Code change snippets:
--- --- ---

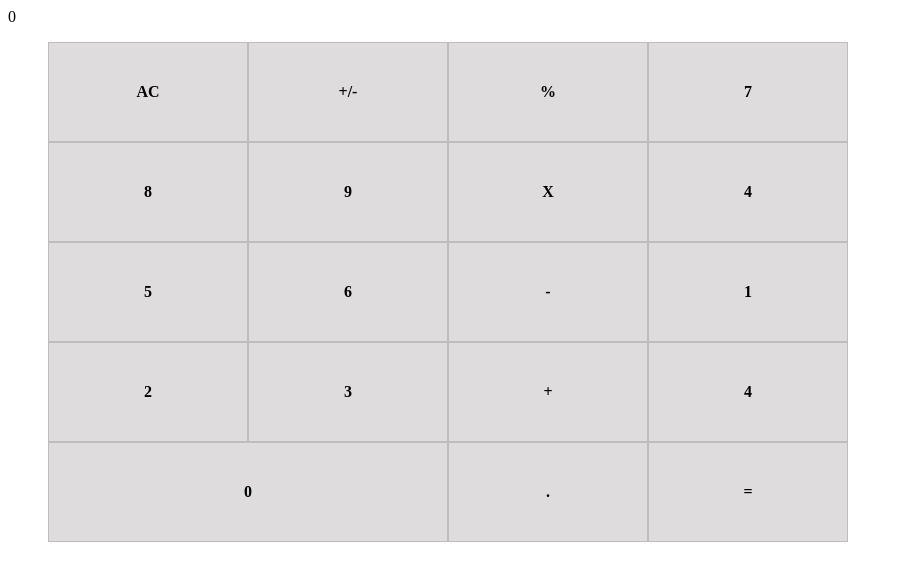
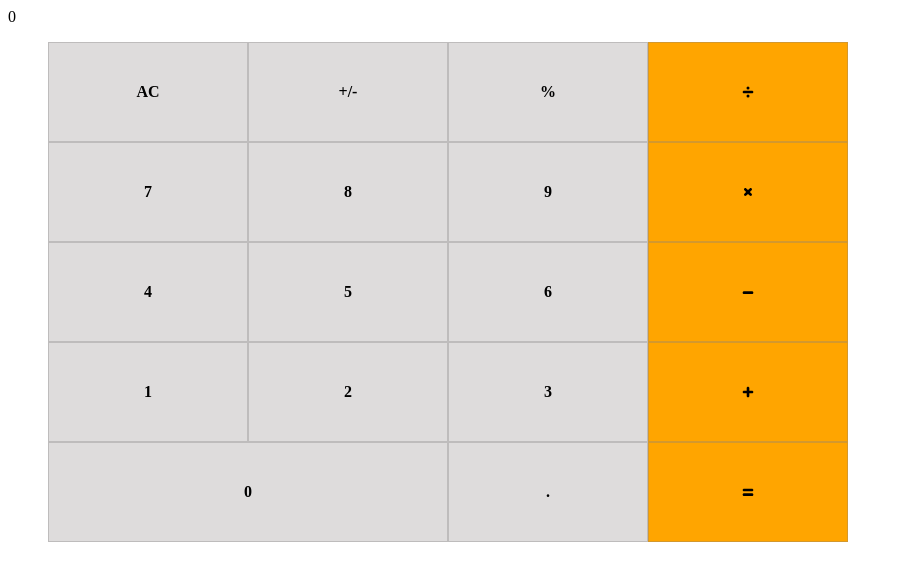
Before and after one commit to andersonlebon/math-magicians, a React (Create React App) app: page / in a window 1280 px wide. Shown: the top 580 px of the page, without its empty margins (0-903 px from the left). Built offline with nearby package versions, Linux system fonts and the light colour scheme.

Commit message:
Add oparetion icons

```diff
--- a/package.json
+++ b/package.json
@@ -8,6 +8,7 @@
     "@testing-library/user-event": "^12.8.3",
     "react": "^17.0.2",
     "react-dom": "^17.0.2",
+    "react-icons": "^4.2.0",
     "react-scripts": "4.0.3",
     "web-vitals": "^1.1.2"
   },
--- a/src/Sass/app.css
+++ b/src/Sass/app.css
@@ -26,6 +26,10 @@ ul {
   background-color: rgba(221, 219, 219, 0.952);
 }
 
+.cal-table .bg-orange {
+  background-color: orange;
+}
+
 .cal-table .item-0 {
   grid-column: span 2;
 }
--- a/src/Sass/app.scss
+++ b/src/Sass/app.scss
@@ -16,6 +16,10 @@ ul {
     background-color: rgba(221, 219, 219, 0.952);
   }
 
+  .bg-orange {
+    background-color: orange;
+  }
+
   .item-0 {
     grid-column: span 2;
   }
--- a/src/components/Calculator.jsx
+++ b/src/components/Calculator.jsx
@@ -1,4 +1,7 @@
 import React from 'react';
+import {
+  TiDivide, TiTimes, TiMinus, TiPlus, TiEquals,
+} from 'react-icons/ti';
 
 const Calculator = () => (
   <div className="container">
@@ -7,26 +10,36 @@ const Calculator = () => (
       <li className="cal-item">AC</li>
       <li className="cal-item">+/-</li>
       <li className="cal-item">%</li>
+      <li className="cal-item bg-orange">
+        <TiDivide />
+      </li>
 
       <li className="cal-item">7</li>
       <li className="cal-item">8</li>
       <li className="cal-item">9</li>
-      <li className="cal-item"> X</li>
+      <li className="cal-item bg-orange">
+        <TiTimes />
+      </li>
 
       <li className="cal-item">4</li>
       <li className="cal-item">5</li>
       <li className="cal-item">6</li>
-      <li className="cal-item">-</li>
+      <li className="cal-item bg-orange">
+        <TiMinus />
+      </li>
 
       <li className="cal-item">1</li>
       <li className="cal-item">2</li>
       <li className="cal-item">3</li>
-      <li className="cal-item">+</li>
+      <li className="cal-item bg-orange">
+        <TiPlus />
+      </li>
 
-      <li className="cal-item">4</li>
       <li className="cal-item item-0">0</li>
       <li className="cal-item">.</li>
-      <li className="cal-item">=</li>
+      <li className="cal-item bg-orange">
+        <TiEquals />
+      </li>
     </ul>
   </div>
 );
```
Also changed, not shown: 2 other files (tests, documents, lock files or other folders).
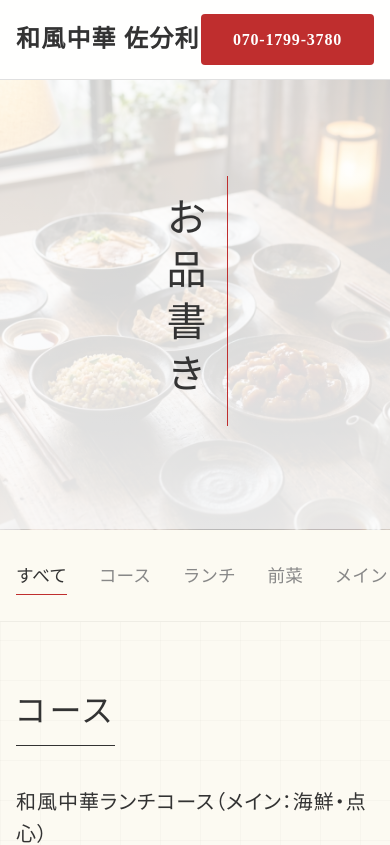
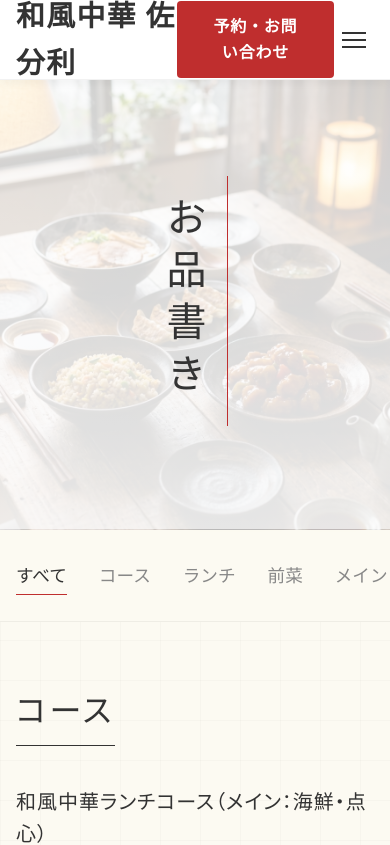
Before and after one commit to por-lgtm/saburi, a Next.js app: page /menu in a window 390 px wide. Shown: the top 845 px of the page. Built offline with nearby package versions, Linux system fonts and the light colour scheme.

Commit message:
feat: Redesign header with premium style and mobile menu

```diff
--- a/src/components/Header/Header.js
+++ b/src/components/Header/Header.js
@@ -1,15 +1,28 @@
+import { useState } from 'react';
 import Link from 'next/link';
 import styles from './Header.module.css';
 
 export default function Header() {
+    const [isMenuOpen, setIsMenuOpen] = useState(false);
+
+    const toggleMenu = () => {
+        setIsMenuOpen(!isMenuOpen);
+    };
+
+    const closeMenu = () => {
+        setIsMenuOpen(false);
+    };
+
     return (
         <header className={styles.header}>
             <div className={`container ${styles.container}`}>
                 <div className={styles.logo}>
-                    <Link href="/">
+                    <Link href="/" onClick={closeMenu}>
                         <h1>和風中華 佐分利</h1>
                     </Link>
                 </div>
+
+                {/* Desktop Nav */}
                 <nav className={styles.nav}>
                     <ul className={styles.navList}>
                         <li><Link href="/">ホーム</Link></li>
@@ -18,8 +31,35 @@ export default function Header() {
                         <li><Link href="/access">アクセス</Link></li>
                     </ul>
                 </nav>
+
                 <div className={styles.cta}>
-                    <a href="tel:07017993780" className="btn">070-1799-3780</a>
+                    <a href="tel:07017993780" className="btn">予約・お問い合わせ</a>
+                </div>
+
+                {/* Mobile Menu Toggle (Hamburger) */}
+                <button
+                    className={`${styles.mobileToggle} ${isMenuOpen ? styles.toggleActive : ''}`}
+                    onClick={toggleMenu}
+                    aria-label="メニューを開く"
+                >
+                    <span className={styles.hamburgerLine}></span>
+                    <span className={styles.hamburgerLine}></span>
+                    <span className={styles.hamburgerLine}></span>
+                </button>
+
+                {/* Mobile Menu Overlay */}
+                <div className={`${styles.mobileMenu} ${isMenuOpen ? styles.mobileMenuOpen : ''}`}>
+                    <nav>
+                        <ul className={styles.mobileNavList}>
+                            <li><Link href="/" onClick={closeMenu}>ホーム</Link></li>
+                            <li><Link href="/menu" onClick={closeMenu}>メニュー</Link></li>
+                            <li><Link href="/seats" onClick={closeMenu}>店内・お席</Link></li>
+                            <li><Link href="/access" onClick={closeMenu}>アクセス</Link></li>
+                        </ul>
+                    </nav>
+                    <div className={styles.mobileCta}>
+                        <a href="tel:07017993780" className="btn">070-1799-3780</a>
+                    </div>
                 </div>
             </div>
         </header>
--- a/src/components/Header/Header.module.css
+++ b/src/components/Header/Header.module.css
@@ -1,12 +1,14 @@
 .header {
     height: var(--header-height);
     background-color: rgba(255, 255, 255, 0.95);
-    border-bottom: 1px solid var(--c-gray-border);
+    border-bottom: 1px solid rgba(0, 0, 0, 0.05);
     position: sticky;
     top: 0;
     z-index: 1000;
     display: flex;
     align-items: center;
+    backdrop-filter: blur(10px);
+    box-shadow: 0 2px 10px rgba(0, 0, 0, 0.05);
 }
 
 .container {
@@ -17,33 +19,200 @@
 }
 
 .logo h1 {
-    font-size: 1.5rem;
-    font-weight: bold;
+    font-size: 1.8rem;
+    font-weight: 700;
     color: var(--c-black);
     margin: 0;
+    font-family: var(--font-serif);
+    letter-spacing: 0.05em;
 }
 
+/* Desktop Nav */
 .nav {
     display: none;
 }
 
 .navList {
     display: flex;
-    gap: 2rem;
+    gap: 2.5rem;
+    list-style: none;
+    margin: 0;
+    padding: 0;
 }
 
 .navList a {
     font-weight: 500;
     font-family: var(--font-serif);
+    font-size: 1.05rem;
+    color: var(--c-black);
+    text-decoration: none;
+    position: relative;
+    padding-bottom: 0.3rem;
+    transition: color 0.3s;
 }
 
-.cta .btn {
-    padding: 0.5rem 1rem;
-    font-size: 0.9rem;
+.navList a::after {
+    content: '';
+    position: absolute;
+    bottom: 0;
+    left: 0;
+    width: 0%;
+    height: 1px;
+    background-color: var(--c-red);
+    transition: width 0.3s cubic-bezier(0.2, 0.8, 0.2, 1);
 }
 
-@media (min-width: 768px) {
+.navList a:hover {
+    color: var(--c-red);
+}
+
+.navList a:hover::after {
+    width: 100%;
+}
+
+/* CTA Button */
+.cta .btn {
+    padding: 0.6rem 1.5rem;
+    font-size: 0.95rem;
+    font-family: var(--font-serif);
+    letter-spacing: 0.05em;
+    background-color: transparent;
+    color: var(--c-red);
+    border: 1px solid var(--c-red);
+    border-radius: 4px;
+    /* Slightly rounded, elegant */
+    transition: all 0.3s ease;
+    text-decoration: none;
+    display: inline-block;
+}
+
+.cta .btn:hover {
+    background-color: var(--c-red);
+    color: #fff;
+    transform: translateY(-2px);
+    box-shadow: 0 4px 10px rgba(178, 34, 34, 0.2);
+}
+
+/* Mobile Menu Toggle */
+.mobileToggle {
+    display: block;
+    background: none;
+    border: none;
+    cursor: pointer;
+    padding: 0.5rem;
+    z-index: 1002;
+    position: relative;
+}
+
+.hamburgerLine {
+    display: block;
+    width: 24px;
+    height: 2px;
+    margin: 5px 0;
+    background-color: var(--c-black);
+    transition: all 0.3s ease;
+}
+
+/* Mobile Menu Overlay */
+.mobileMenu {
+    position: fixed;
+    top: 0;
+    left: 0;
+    width: 100%;
+    height: 100vh;
+    background-color: rgba(255, 255, 255, 0.98);
+    z-index: 1001;
+    display: flex;
+    flex-direction: column;
+    align-items: center;
+    justify-content: center;
+    transform: translateX(100%);
+    transition: transform 0.4s cubic-bezier(0.4, 0, 0.2, 1);
+}
+
+.mobileMenuOpen {
+    transform: translateX(0);
+}
+
+.mobileNavList {
+    list-style: none;
+    padding: 0;
+    margin: 0;
+    text-align: center;
+}
+
+.mobileNavList li {
+    margin: 2rem 0;
+    opacity: 0;
+    transform: translateY(20px);
+    transition: opacity 0.4s ease, transform 0.4s ease;
+}
+
+.mobileMenuOpen .mobileNavList li {
+    opacity: 1;
+    transform: translateY(0);
+}
+
+/* Stagger animation delays for mobile items */
+.mobileMenuOpen .mobileNavList li:nth-child(1) {
+    transition-delay: 0.1s;
+}
+
+.mobileMenuOpen .mobileNavList li:nth-child(2) {
+    transition-delay: 0.2s;
+}
+
+.mobileMenuOpen .mobileNavList li:nth-child(3) {
+    transition-delay: 0.3s;
+}
+
+.mobileMenuOpen .mobileNavList li:nth-child(4) {
+    transition-delay: 0.4s;
+}
+
+.mobileNavList a {
+    font-size: 1.5rem;
+    font-family: var(--font-serif);
+    color: var(--c-black);
+    text-decoration: none;
+    font-weight: 700;
+}
+
+.mobileCta {
+    margin-top: 3rem;
+    opacity: 0;
+    transform: translateY(20px);
+    transition: opacity 0.4s ease 0.5s, transform 0.4s ease 0.5s;
+}
+
+.mobileMenuOpen .mobileCta {
+    opacity: 1;
+    transform: translateY(0);
+}
+
+/* Hamburger active state */
+.toggleActive .hamburgerLine:nth-child(1) {
+    transform: rotate(45deg) translate(5px, 5px);
+}
+
+.toggleActive .hamburgerLine:nth-child(2) {
+    opacity: 0;
+}
+
+.toggleActive .hamburgerLine:nth-child(3) {
+    transform: rotate(-45deg) translate(5px, -5px);
+}
+
+@media (min-width: 900px) {
     .nav {
         display: block;
     }
+
+    .mobileToggle {
+        display: none;
+    }
+
+    .logo h1 {
+        font-size: 2rem;
+    }
 }
```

--- --- ---

[Try it] Wherever "components" turns up in the records, copy the whole line.

[Output below]
--- a/src/components/Calculator.jsx
+++ b/src/components/Calculator.jsx
--- a/src/components/Header/Header.js
+++ b/src/components/Header/Header.js
--- a/src/components/Header/Header.module.css
+++ b/src/components/Header/Header.module.css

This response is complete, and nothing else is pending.